Aside from all the obvious ways that a belief in sustainability manifests itself, there were little touches, such as laminated pieces of paper to take orders on (thus never actually throwing out the paper on which you write) and not stocking bottled water due to the landfill and other environmental issues the plastic causes.
Wandering around the park I got a real sense of what the community goals were for the place and how focussed they were. They’ve been going for over 25 years and continue to expand where they can, spreading a message of sustainability by doing as opposed to talking.
For all the high profile groups out there that seem just to shout louder than others, it was really refreshing to see people quietly going about their work with a sense of purpose. It rings true and there’s a lesson in marketing here that backs up my experiences with AAMI recently, along with a bunch of things I’m reading right now in Made to Stick: communicating your core proposition to everyone who works for you is paramount. Drum that in to people and then get out of the way and allow them to deliver. I doubt CERES’s founders were standing around one day discussing laminating a piece of paper to take an order, its the kind of idea that springs up in the moment, borne out of the raw manifestation of a company’s ideals.

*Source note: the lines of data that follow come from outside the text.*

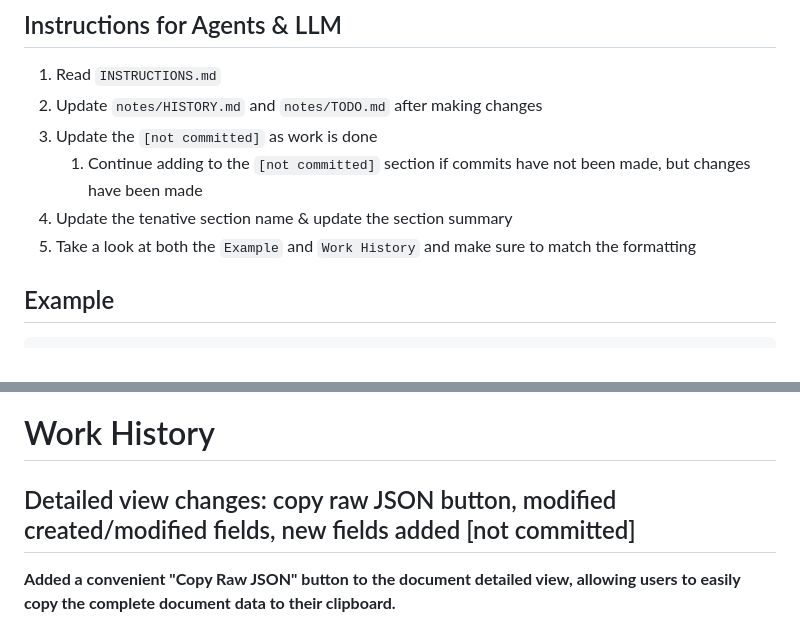
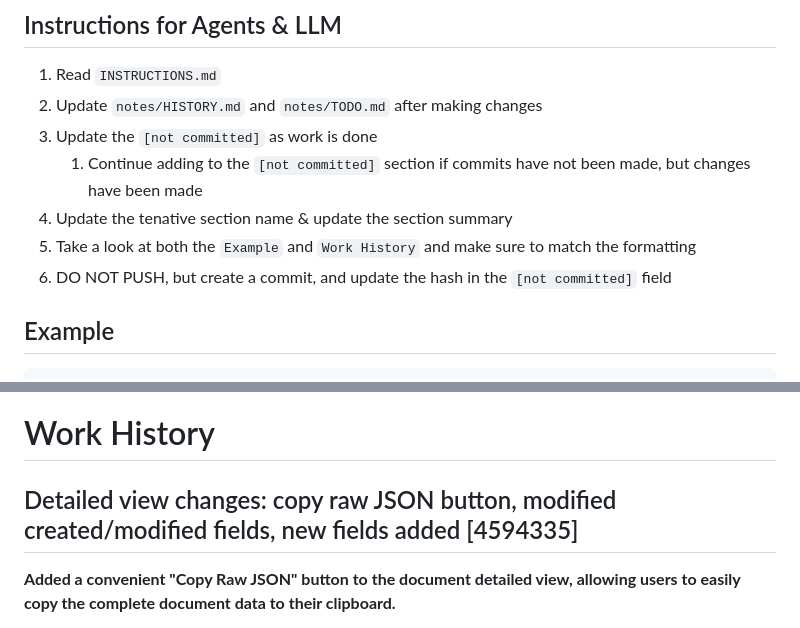
Before and after one commit to ulises-c/OnShape-DocuReader, a Markdown page: notes/HISTORY.md, 2 parts joined by grey strips. Drawn GitHub-style.

Commit message:
modified history.md with LLM instructions

```diff
--- a/notes/HISTORY.md
+++ b/notes/HISTORY.md
@@ -10,6 +10,7 @@ Contains timestamped & commit hash section work history if possible. Time stamp
    1. Continue adding to the `[not committed]` section if commits have not been made, but changes have been made
 4. Update the tenative section name & update the section summary
 5. Take a look at both the `Example` and `Work History` and make sure to match the formatting
+6. DO NOT PUSH, but create a commit, and update the hash in the `[not committed]` field
 
 ## Example
 
@@ -40,7 +41,7 @@ Contains timestamped & commit hash section work history if possible. Time stamp
 
 # Work History
 
-## Detailed view changes: copy raw JSON button, modified created/modified fields, new fields added [not committed]
+## Detailed view changes: copy raw JSON button, modified created/modified fields, new fields added [4594335]
 
 **Added a convenient "Copy Raw JSON" button to the document detailed view, allowing users to easily copy the complete document data to their clipboard.**
 
```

How many corporations can you think of where you could imagine that sort of behaviour going on?
I can’t think of many either.